ØV: In DC, this girl gave me these pictures she’s drawn of me and they’re so good! One’s pen, one’s pencil, and one’s watercolor. She gave them to me and I was like, “are you sure? You spent a lot of time on this and this is your work!” She was like, “yeah,” and I’m honestly going to put them in a frame. That’s so far out of my skill set, I was so happy about that. Her name’s Cam. 

I learned a lot about how it works going DIY, traveling, routing and my stage performance. I have working the crowd down, it took me a couple shows to get it right, but I’ve learned how to engage the crowd.

ØV: Chicago, DC, or Dallas. For different reasons, so I’m gonna put all three.

ØV: Nothing booked yet. I’d like to, but nothing’s booked.

ØV: I would absolutely love to! The thing is, I don’t have a booking agent, I’m completely DIY, I don’t have a manager or anything. Right now, this tour happened because I know Ashley and stuff. That’s what I’m gonna do when I get home, getting all the business things in line so I can do those things. Hopefully soon.

ØV: Julian was saying when I met The Mosers today, to be like a complete asshole, and then be like “April Fools,” but I’m so bad at that. So I went up to them and went, “hey guys, what the fuck man?” They turned around like, “hey man!” and I immediately went, “…Hey, I’m Bryan. Sorry, I was trying to April Fools you.” The minute I saw them confused, I was like, “sorry!” Otherwise, nobody’s really played any pranks.

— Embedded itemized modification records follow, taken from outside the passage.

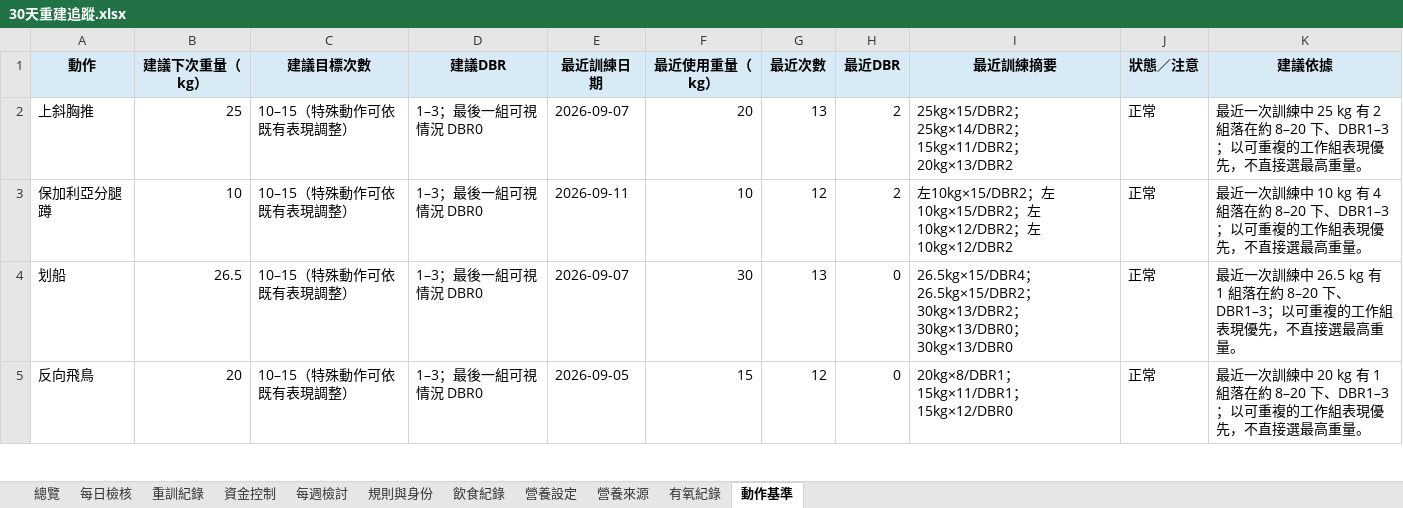
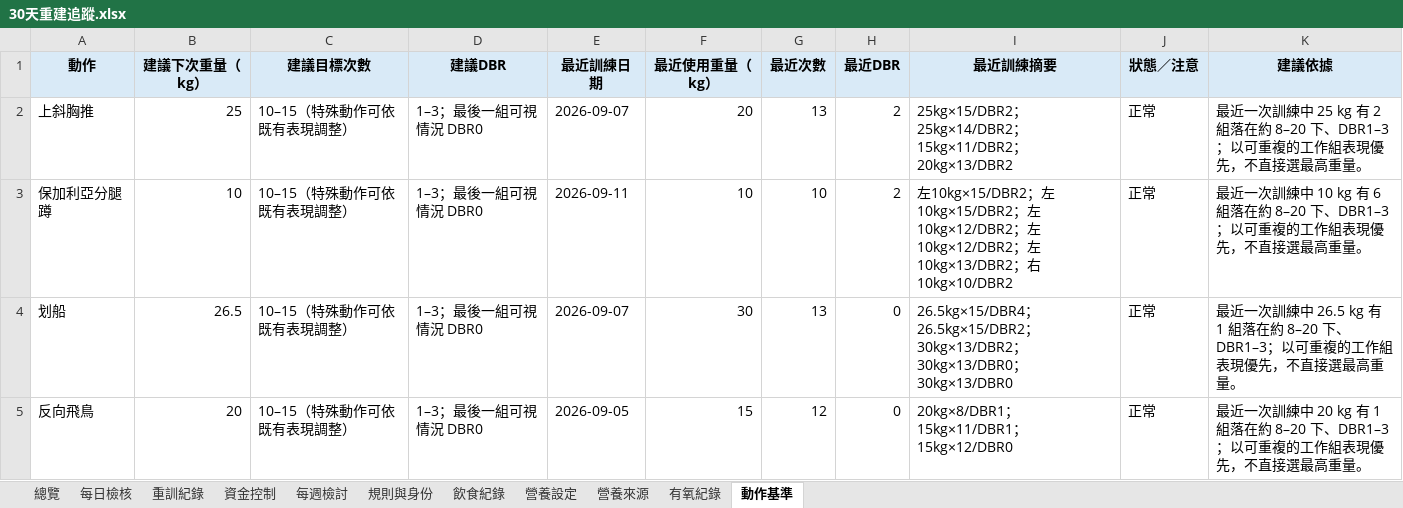
Before and after one commit to asadman1523/30-day-reset-tracker, an Excel workbook: 30天重建追蹤.xlsx, sheet 動作基準, drawn as a sheet; only a part is shown; values as stored, in another font and other column widths than the file's, no borders; the diff names each change by its address in the sheet, - before the commit and + after, or states it on an @@ line.

```diff
--- a/30天重建追蹤.xlsx (sheet 動作基準)
+++ b/30天重建追蹤.xlsx (sheet 動作基準)
-G3 (最近次數): 12
+G3 (最近次數): 10
-I3 (最近訓練摘要): …左10kg×12/DBR2
+I3 (最近訓練摘要): …左10kg×12/DBR2；左10kg×13/DBR2；右10kg×10/DBR2
-K3 (建議依據): …10 kg 有 4 組落在約…
+K3 (建議依據): …10 kg 有 6 組落在約…
```
Also changed, not shown: sheet 重訓紀錄, 4 other files.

ØV: Probably “Lucy” because I get this crowd participation thing going, where I have people sing the second verse. I have a competition of which city is the loudest. Even though it’s in my lower register, and not the most challenging song to perform, it’s almost the most rewarding. It’s crazy hearing, like in Chicago, 1,200 people singing it back to me.